Cindy I-Fen Cheng
Position title: Race, Ethnicity, and Indigeneity Fellow (2009-2010)
History and Asian American Studies, UW-Madison
Locating Race in Cold War America
This project develops how the effectiveness of U.S. cold war policies to contain communism and promote democracy abroad depended on creating a racially integrated America following the onslaught of communist propaganda deriding U.S. racism during the early cold war years from 1946 to 1965. I argue that the link established between the fight against racism and the fight against communism, or cold war democracy, not only supplied a convincing rationale prompting the government to support legislative reforms that curbed segregation; it also functioned to guide how popular press as well as sociological, historical, and literary studies developed the need to examine and report on the status of racial minorities. Additionally, it operated to shape public interest. As a world view, cold war democracy worked to displace the image of the U.S. as a segregated nation with a competing vision of an integrated America. But since winning the cold war was tied to the vision of racial equality, stories on desegregation emphasized the ability of American democracy to overcome racism and blocked accounts that undermined its credibility. As a result, even as cold war democracy promoted a vision of America that was on its way to eradicating racial injustice, it nevertheless sanctioned the persistence of racism to limit the formation of a socially equitable society.

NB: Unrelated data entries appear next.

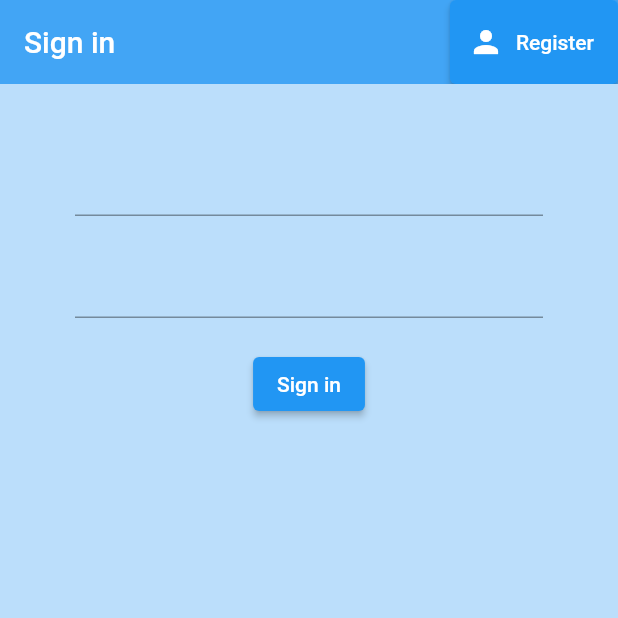
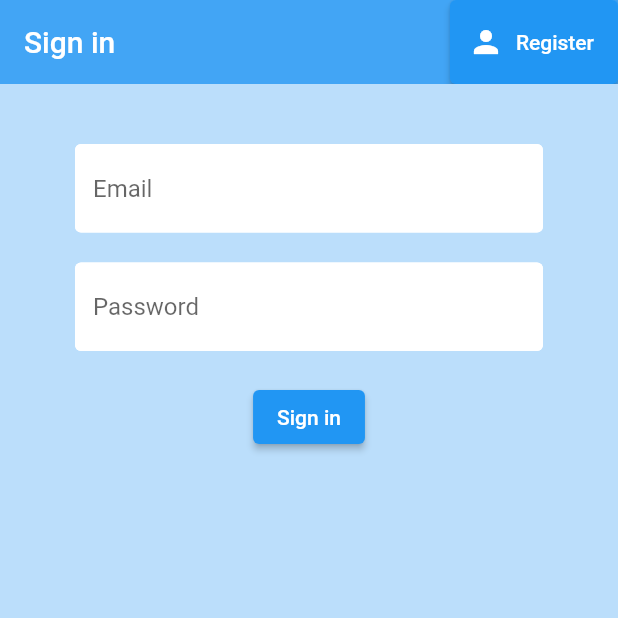
Before and after one commit to Sonicpaul/Bachelor, a Flutter app: the screen it shows after launch, on a phone screen of 412 x 824 dp, the top half of it. Run offline on Flutter 3.47's test engine with Material 2 defaults, Android fonts, the phone set to English and light mode, and no system bars; our stand-ins replace cloud_firestore, firebase_auth, firebase_core, flutter_spinkit; accounts and stored records are empty.

Commit message:
updating User credentials

```diff
--- a/plens_app/lib/models/user.dart
+++ b/plens_app/lib/models/user.dart
@@ -7,3 +7,14 @@ class User{
 
   User({this.uid, this.name, this.email, this.phone, this.workTimeMonthly});
 }
+
+class UserData{
+  final String uid;
+  final String name;
+  final String email;
+  final String phone;
+  final double workTimeMonthly;
+
+  UserData({this.uid, this.name, this.email, this.phone, this.workTimeMonthly});
+
+}
--- /dev/null
+++ b/plens_app/lib/shared/constants.dart
@@ -0,0 +1,12 @@
+import 'package:flutter/material.dart';
+
+const textInputDecoration = InputDecoration(
+  fillColor: Colors.white,
+  filled: true,
+  enabledBorder: OutlineInputBorder(
+    borderSide: BorderSide(color: Colors.white, width: 2)
+  ),
+  focusedBorder: OutlineInputBorder(
+    borderSide: BorderSide(color: Colors.deepPurple, width: 2)
+  ),
+);
--- a/plens_app/lib/view/login/sign_in_view.dart
+++ b/plens_app/lib/view/login/sign_in_view.dart
@@ -1,6 +1,7 @@
 import 'package:flutter/cupertino.dart';
 import 'package:flutter/material.dart';
 import 'package:plens_app/services/auth.dart';
+import 'package:plens_app/shared/constants.dart';
 import 'package:plens_app/shared/loading.dart';
 
 class SignIn extends StatefulWidget {
@@ -49,6 +50,7 @@ class _SignInState extends State<SignIn> {
             children: <Widget>[
               SizedBox(height: 20.0),
               TextFormField(
+                  decoration: textInputDecoration.copyWith(hintText: 'Email'),
                   validator: (val) => val.isEmpty ? 'Enter an E-mail': null,
                   onChanged: (val) {
                   setState(() => email = val);
@@ -56,6 +58,7 @@ class _SignInState extends State<SignIn> {
               ),
               SizedBox(height: 20.0),
               TextFormField(
+                  decoration: textInputDecoration.copyWith(hintText: 'Password'),
                   validator: (val) => val.length < 6 ? 'Enter a password with 6 or more characters': null,
                   obscureText: true,
                   onChanged: (val) {
--- a/plens_app/lib/view/register/register_view.dart
+++ b/plens_app/lib/view/register/register_view.dart
@@ -1,6 +1,7 @@
 import 'package:flutter/cupertino.dart';
 import 'package:flutter/material.dart';
 import 'package:plens_app/services/auth.dart';
+import 'package:plens_app/shared/constants.dart';
 import 'package:plens_app/shared/loading.dart';
 
 class Register extends StatefulWidget {
@@ -49,6 +50,7 @@ class _RegisterState extends State<Register> {
             children: <Widget>[
               SizedBox(height: 20.0),
               TextFormField(
+                decoration: textInputDecoration.copyWith(hintText: 'Email'),
                 validator: (val) => val.isEmpty ? 'Enter an E-mail': null,
                   onChanged: (val) {
                     setState(() => email = val);
@@ -56,6 +58,7 @@ class _RegisterState extends State<Register> {
               ),
               SizedBox(height: 20.0),
               TextFormField(
+                  decoration: textInputDecoration.copyWith(hintText: 'Password'),
                   validator: (val) => val.length < 6 ? 'Enter a password with 6 or more characters': null,
                   obscureText: true,
                   onChanged: (val) {
```
Also changed, not shown: plens_app/lib/services/database.dart (+18 -1 lines), plens_app/lib/view/home/home.dart (+16 -0 lines), plens_app/lib/view/home/settings_Form.dart (added, +75 -0 lines).
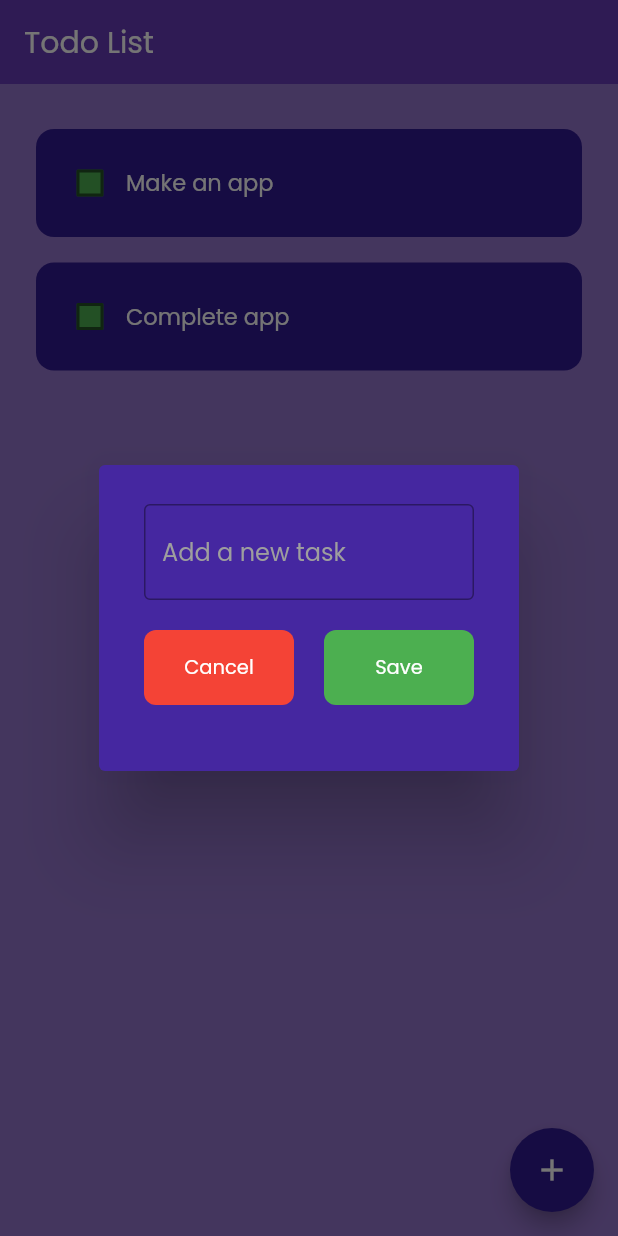
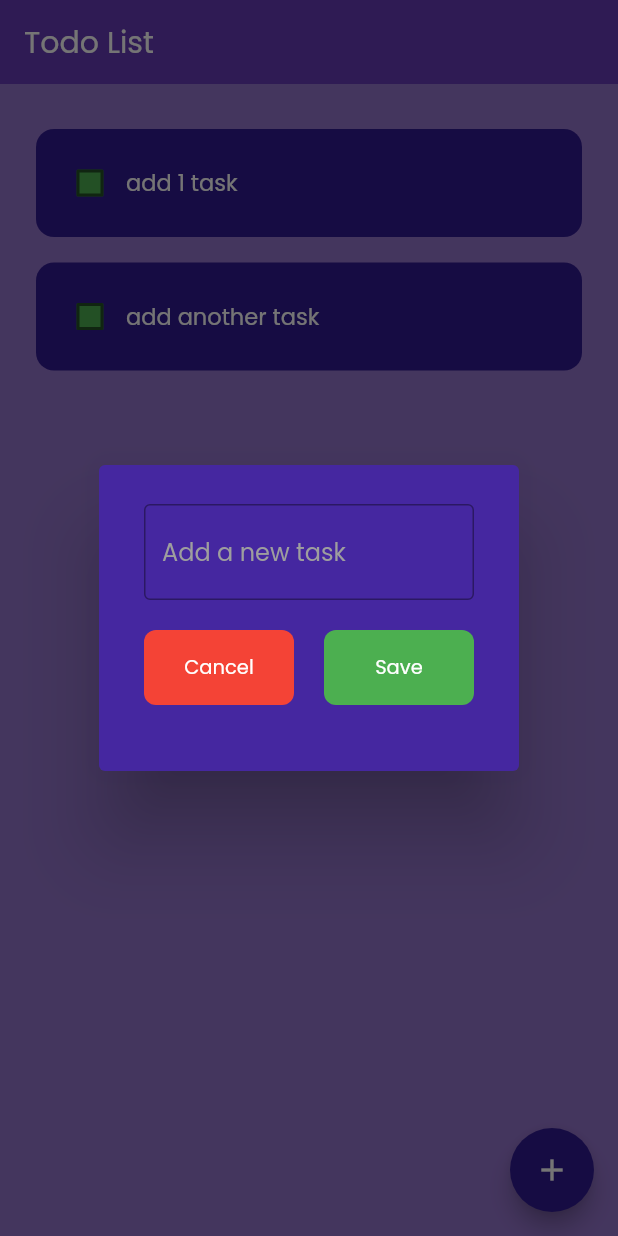
Before and after one commit to ziggy010/hive_practice, a Flutter app: the screen it shows after launch, after a tap on the "add" icon, on a phone screen of 412 x 824 dp. Run offline on Flutter 3.47's test engine with Material 2 defaults, Android fonts, the phone set to English and light mode, and no system bars; drawn by our look-alikes of flutter_slidable; our stand-ins replace hive, hive_flutter; accounts and stored records are empty.

Commit message:
added hive

```diff
--- /dev/null
+++ b/lib/data/database.dart
@@ -0,0 +1,28 @@
+import 'package:flutter/material.dart';
+import 'package:hive/hive.dart';
+
+class ToDoDatabase {
+  //reference hive box
+  final _mybox = Hive.box('mybox');
+
+  // List of todolist;
+  List ToDoList = [];
+
+  //if the app is opened for the first time.
+  void createInitialization() {
+    ToDoList = [
+      ['add 1 task', false],
+      ['add another task', false],
+    ];
+  }
+
+  //load task
+  void loadTask() {
+    _mybox.get("TODOLIST");
+  }
+
+  //update database
+  void updateDatabase() {
+    _mybox.put("TODOLIST", ToDoList);
+  }
+}
--- a/lib/main.dart
+++ b/lib/main.dart
@@ -1,8 +1,14 @@
 import 'package:flutter/material.dart';
+import 'package:hive/hive.dart';
+import 'package:hive_flutter/hive_flutter.dart';
 
 import 'pages/HomePage.dart';
 
-void main(List<String> args) {
+void main(List<String> args) async {
+  await Hive.initFlutter();
+
+  var box = await Hive.openBox('mybox');
+
   runApp(MyApp());
 }
 
--- a/lib/pages/HomePage.dart
+++ b/lib/pages/HomePage.dart
@@ -1,6 +1,8 @@
 import 'package:flutter/material.dart';
+import 'package:hive/hive.dart';
 import 'package:todo_hive/components/alertDialog.dart';
 import 'package:todo_hive/components/todoTile.dart';
+import 'package:todo_hive/data/database.dart';
 
 class HomePage extends StatefulWidget {
   @override
@@ -8,31 +10,47 @@ class HomePage extends StatefulWidget {
 }
 
 class _HomePageState extends State<HomePage> {
+  //reference hive box
+
+  final _mybox = Hive.box('mybox');
+
+  @override
+  void initState() {
+    if (_mybox.get("TODOLIST") == null) {
+      db.createInitialization();
+    } else {
+      db.loadTask();
+    }
+
+    super.initState();
+  }
+
   //Textedition controller
 
   final _controller = TextEditingController();
 
-  // List of todolist;
-  List ToDoList = [
-    ['Make an app', false],
-    ['Complete app', false],
-  ];
+  //reference database class
+
+  ToDoDatabase db = ToDoDatabase();
 
   //Method for checkbox status changed
   void checkBoxChanged(bool? value, index) {
     setState(() {
-      ToDoList[index][1] = !ToDoList[index][1];
+      db.ToDoList[index][1] = !db.ToDoList[index][1];
     });
+    db.updateDatabase();
   }
 
   //save new task
 
   void saveNewTask() {
     setState(() {
-      ToDoList.add([_controller.text, false]);
+      db.ToDoList.add([_controller.text, false]);
       Navigator.of(context).pop();
       _controller.clear();
     });
+    db.updateDatabase();
+    print(_mybox.get("TODOLIST"));
   }
 
   //Method to add task
@@ -46,13 +64,15 @@ class _HomePageState extends State<HomePage> {
         );
       },
     );
+    db.updateDatabase();
   }
 
   //Method to delete task
   deleteTask(index) {
     setState(() {
-      ToDoList.removeAt(index);
+      db.ToDoList.removeAt(index);
     });
+    db.updateDatabase();
   }
 
   @override
@@ -73,12 +93,12 @@ class _HomePageState extends State<HomePage> {
       body: Padding(
         padding: EdgeInsets.only(top: 30, left: 24, right: 24),
         child: ListView.builder(
-          itemCount: ToDoList.length,
+          itemCount: db.ToDoList.length,
           itemBuilder: (BuildContext context, int index) {
             return ToDoTile(
-              checkBoxStatus: ToDoList[index][1],
+              checkBoxStatus: db.ToDoList[index][1],
               onChanged: (value) => checkBoxChanged(value, index),
-              taskTitle: ToDoList[index][0],
+              taskTitle: db.ToDoList[index][0],
               onDelete: (context) => deleteTask(index),
             );
           },
--- a/pubspec.yaml
+++ b/pubspec.yaml
@@ -37,6 +37,8 @@ dependencies:
   # Use with the CupertinoIcons class for iOS style icons.
   cupertino_icons: ^1.0.2
   flutter_slidable: ^2.0.0
+  hive: ^2.2.3
+  hive_flutter: ^1.1.0
 
 dev_dependencies:
   flutter_test:
@@ -48,6 +50,8 @@ dev_dependencies:
   # package. See that file for information about deactivating specific lint
   # rules and activating additional ones.
   flutter_lints: ^2.0.0
+  hive_generator: ^1.1.3
+  build_runner: ^2.1.11
 
 # For information on the generic Dart part of this file, see the
 # following page: https://dart.dev/tools/pub/pubspec
```
Also changed, not shown: pubspec.lock, 6 other files.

Cindy I-Fen Cheng is an assistant professor in the Department of History and the Program in Asian American Studies at UW-Madison. Her research and teaching interest include Asian American history and culture, cold war culture, and urban studies. She is working on her first book manuscript, Locating Race in Cold War America, at the IRH.